Thomas brings us deep inside Starr’s world and into her head, her protagonist guiding us through the contours of her mental state throughout the entire process. The skeleton of the story is instantly recognizable: the fatal encounter with the officer, uncomfortable and accusatory interrogations by the investigating police force. The incident’s evolution from local news story to media circus, the riots, all the way through to the trial and aftermath. Within these beats, however, we get the distinct voice of a teenager, one who must deal not only with ordinary teenage feelings of insecurity and identity crises but the suffocating weight of racism and brutality. “When I was twelve, my parents had two talks with me,” says Starr, the moment we realize that her and Khalil are being pulled over. “One was the usual birds and bees … The other talk was about what to do if a cop stopped me … I hope somebody had the talk with Khalil.”

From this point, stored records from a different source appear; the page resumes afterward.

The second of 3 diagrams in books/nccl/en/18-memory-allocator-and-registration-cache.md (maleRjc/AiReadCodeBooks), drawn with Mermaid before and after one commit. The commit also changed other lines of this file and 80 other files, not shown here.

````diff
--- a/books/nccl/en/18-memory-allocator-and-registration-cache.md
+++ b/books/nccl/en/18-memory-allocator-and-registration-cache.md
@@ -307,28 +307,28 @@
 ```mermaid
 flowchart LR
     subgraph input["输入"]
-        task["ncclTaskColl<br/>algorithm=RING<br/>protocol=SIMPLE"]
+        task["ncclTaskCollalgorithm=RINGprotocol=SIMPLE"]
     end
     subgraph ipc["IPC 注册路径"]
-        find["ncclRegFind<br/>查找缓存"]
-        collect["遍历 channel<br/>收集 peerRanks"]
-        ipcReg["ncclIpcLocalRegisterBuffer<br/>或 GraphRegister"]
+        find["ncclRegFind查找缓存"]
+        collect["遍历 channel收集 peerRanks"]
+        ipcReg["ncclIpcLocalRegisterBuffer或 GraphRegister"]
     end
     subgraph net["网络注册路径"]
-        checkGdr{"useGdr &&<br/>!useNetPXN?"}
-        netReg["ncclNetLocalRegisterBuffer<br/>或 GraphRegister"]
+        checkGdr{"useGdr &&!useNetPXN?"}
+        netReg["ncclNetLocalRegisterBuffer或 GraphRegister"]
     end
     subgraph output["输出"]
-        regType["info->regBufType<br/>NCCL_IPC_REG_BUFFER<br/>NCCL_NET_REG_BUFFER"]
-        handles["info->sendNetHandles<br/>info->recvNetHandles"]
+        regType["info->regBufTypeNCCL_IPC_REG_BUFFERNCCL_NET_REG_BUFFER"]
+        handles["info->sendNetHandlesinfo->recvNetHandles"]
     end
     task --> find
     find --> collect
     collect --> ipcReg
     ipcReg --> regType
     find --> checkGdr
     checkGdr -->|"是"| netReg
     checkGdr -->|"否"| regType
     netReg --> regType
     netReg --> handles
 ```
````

Her account of what happens next in those moments are full of palpable dread. It vividly conjures how terrifying a routine traffic stop can be for a person of color. Thomas explicitly weaves in a reference to a real-life, infamous death to describe how Starr has trouble breathing in the rush of the aftermath—in fact, there’s no shortage of callbacks to the actual deaths that have helped galvanize the Black Lives Matter movement. Later, Starr reveals her fear of having to become an activist rallying against injustice: “I always said that if I saw it happen to somebody, I would have the loudest voice, making sure the world knew what went down. Now I am that person, and I’m too afraid to speak.”

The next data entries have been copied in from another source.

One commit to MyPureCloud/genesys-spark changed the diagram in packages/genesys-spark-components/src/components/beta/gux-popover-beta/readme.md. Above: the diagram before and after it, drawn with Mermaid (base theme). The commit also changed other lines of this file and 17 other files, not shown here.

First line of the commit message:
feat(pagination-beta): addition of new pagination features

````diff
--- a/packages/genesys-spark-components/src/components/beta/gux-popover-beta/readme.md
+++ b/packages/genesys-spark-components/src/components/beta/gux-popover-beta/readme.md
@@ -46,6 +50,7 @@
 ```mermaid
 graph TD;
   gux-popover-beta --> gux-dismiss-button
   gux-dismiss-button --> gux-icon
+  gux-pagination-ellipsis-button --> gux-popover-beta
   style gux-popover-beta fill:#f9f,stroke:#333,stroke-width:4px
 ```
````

Starr is a fully realized, transparent character, one who isn’t afraid to share her recurring nightmares about Khalil’s death or the death of their other friend, Natasha, when they were just 10 years old—a casualty of a drive-by. She’s funny and frank while discussing why she feels like she can never be herself around her black friends in Garden Heights or her with her white friends at Williamson. Her relationship with her family, which includes her mother, a nurse, her father, a former gang member turned neighborhood store owner, and her Uncle Carlos, a police officer and colleague of the cop who shot Khalil, is challenged and strengthened by the circumstances—her family helps her navigate the daunting process, even when she wants nothing more to be left alone; even when the expected outcome of the trial comes true and the world around them spins into chaos.
The “Black Lives Matter special episode” has morphed into something of a pop culture genre over the last few years, a chance for writers to address these ripped-from-the-headlines issues in bottled increments on shows from Law & Order: SVU to Black-ish to New Girl to Scandal, usually from the points of view of characters who experience it from a distance. (Shots Fired, a new drama that inverts the typical scenario, with a white person dying at the hands of a black cop, is perhaps the first network show to take on BLM and police brutality as its central conceit.) But there’s something particularly powerful about seeing this story told within the parameters of the YA genre, targeted toward young readers who may be grappling with the issues raised by BLM themselves. The Hate U Give immerses you in the experience of its protagonist, forcing you to remember not only the victim who died but the victim who lived.